On February 11th, 1979, in the town of Hana on the Hawaiian island of Maui, five local men left their small village to go pleasure fishing on a 17-foot Boston whaler named the ‘Sarah Joe’. The men, Benjamin Kalama, Ralph Malaiakini, Scott Moorman, Patrick Woesner, and Peter Hanchett, were all experienced fisherman. They left around 10 in the morning. It was a clear day and the weather was calm. But in the early afternoon, the winds suddenly changed direction, the sign of a pending storm. Peter’s father, John Hanchett Sr., grew concerned:
As the storm grew, John and a friend went in search of the Sarah Joe:
The next day, John continued the search with the help of marine biologist John Naughton. Their search that day would prove fruitless. Nobody else had reported seeing the Sarah Joe. The following day, the Coast Guard joined the search. But, according to Capt. Jim Cushman of the U.S. Coast Guard, they really didn’t know where to look:
Over the next few weeks, the Hana residents combed the local beaches, looking for any sign of the missing Boston whaler. When no trace was found, their loved ones eventually gave up all hope.
Then, ten years later, on September 9th, 1988, an incredible coincidence suddenly led to a major break in the case. Two thousand miles west of Hawaii in the Marshall Islands, John Naughton, the very same marine biologist who had searched for the Sarah Joe a decade earlier, was on a wildlife expedition. On a deserted atoll called Taongi, he spotted a small boat. John and his crew went onshore to inspect the wreckage:
About 60 yards away, John and his crew came upon another startling discovery, a shallow grave:
After finding no sign of anyone else on the island, the men contacted the Coast Guard. They ran a check of the registration number and made a positive ID: it was the Sarah Joe.

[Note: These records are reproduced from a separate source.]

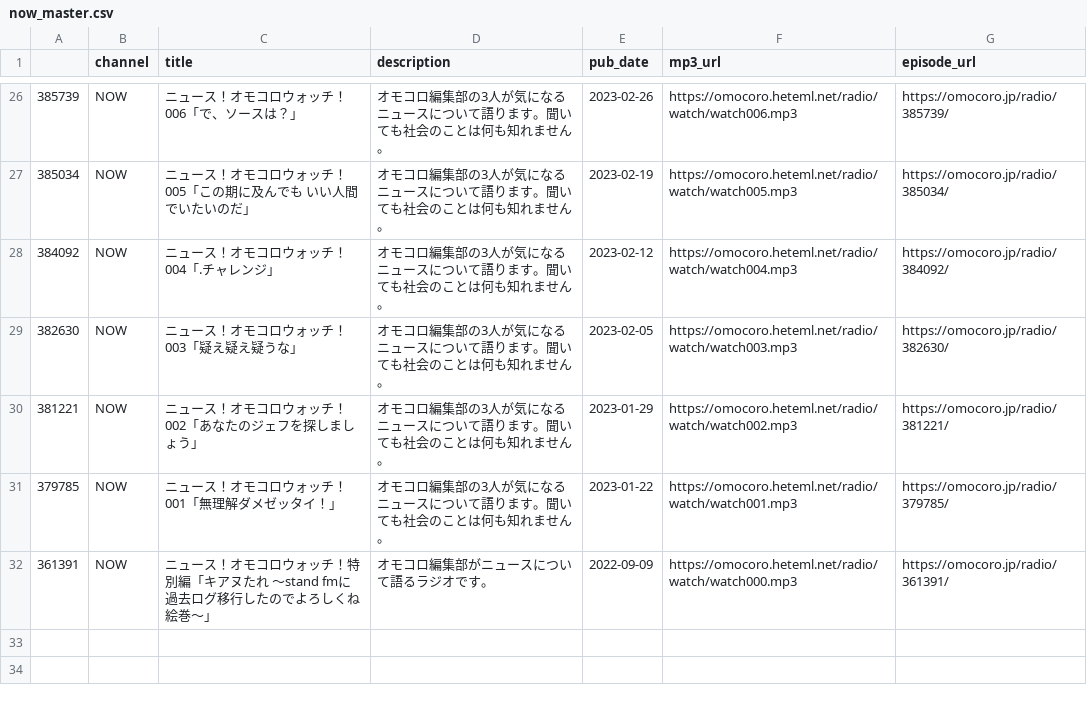
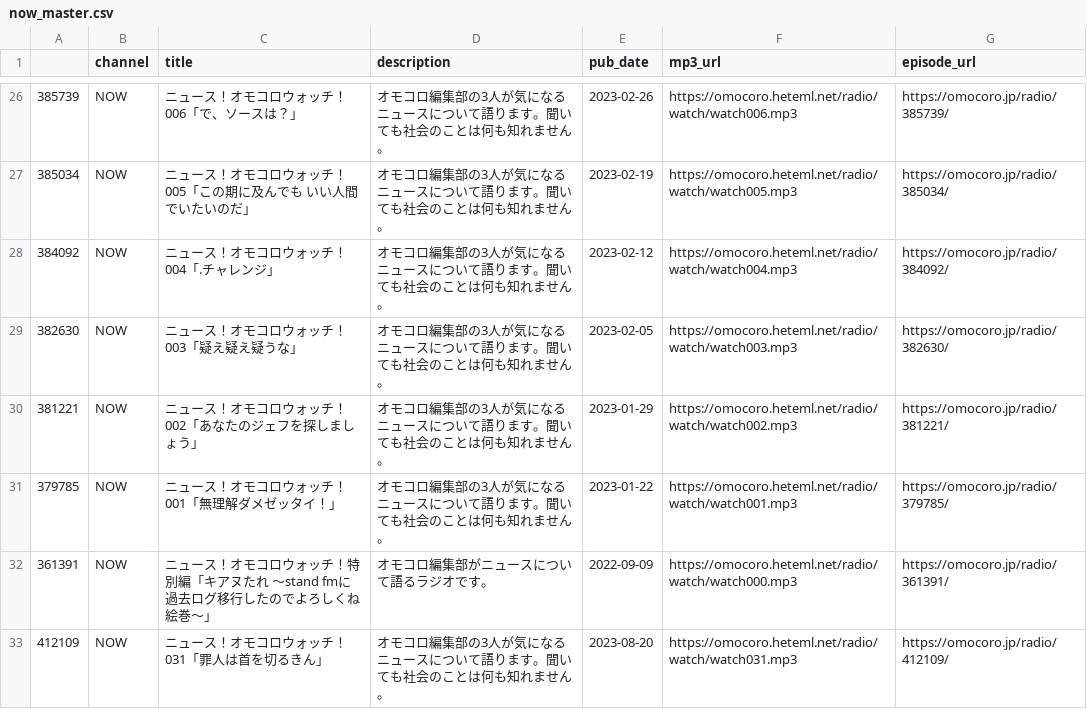
Before and after one commit to tosh1mu/omcr_radio, a CSV file: csv/now_master.csv, drawn as a sheet; only a part is shown, gaps mark what is left out.

```diff
--- a/csv/now_master.csv
+++ b/csv/now_master.csv
@@ -32 +32,2 @@
 361391,NOW,ニュース！オモコロウォッチ！特別編「キアヌたれ ～stand fmに過去ログ移行したのでよろしくね絵巻～」,オモコロ編集部がニュースについて語るラジオです。,2022-09-09,https://omocoro.heteml.net/radio/watch/watch000.mp3,https://omocoro.jp/radio/361391/
+412109,NOW,ニュース！オモコロウォッチ！031「罪人は首を切るきん」,オモコロ編集部の3人が気になるニュースについて語ります。聞いても社会のことは何も知れません。,2023-08-20,https://omocoro.heteml.net/radio/watch/watch031.mp3,https://omocoro.jp/radio/412109/
```
Also changed, not shown: csv/ariari_master.csv, 2 other files.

The grave was excavated and parts of a human skeleton were uncovered. Dental records identified the remains as Scott Moorman, one of the five missing men. Capt. Cushman explains a strange clue also found buried with the skeleton:
Experts say that the Sarah Joe could have drifted 2,000 miles to the Marshall Islands. If so, it would have arrived in about three months. But according to the brother of one of the missing men, a U.S. government survey of Taongi a full six years after the men disappeared found no trace of the Sarah Joe. If this is true, where was the boat in the time between its disappearance and the government survey? Who buried Scott Moorman? And what is the significance of the pad of paper found in the grave?
These unanswered questions have left some wondering if any of the other men might still be alive.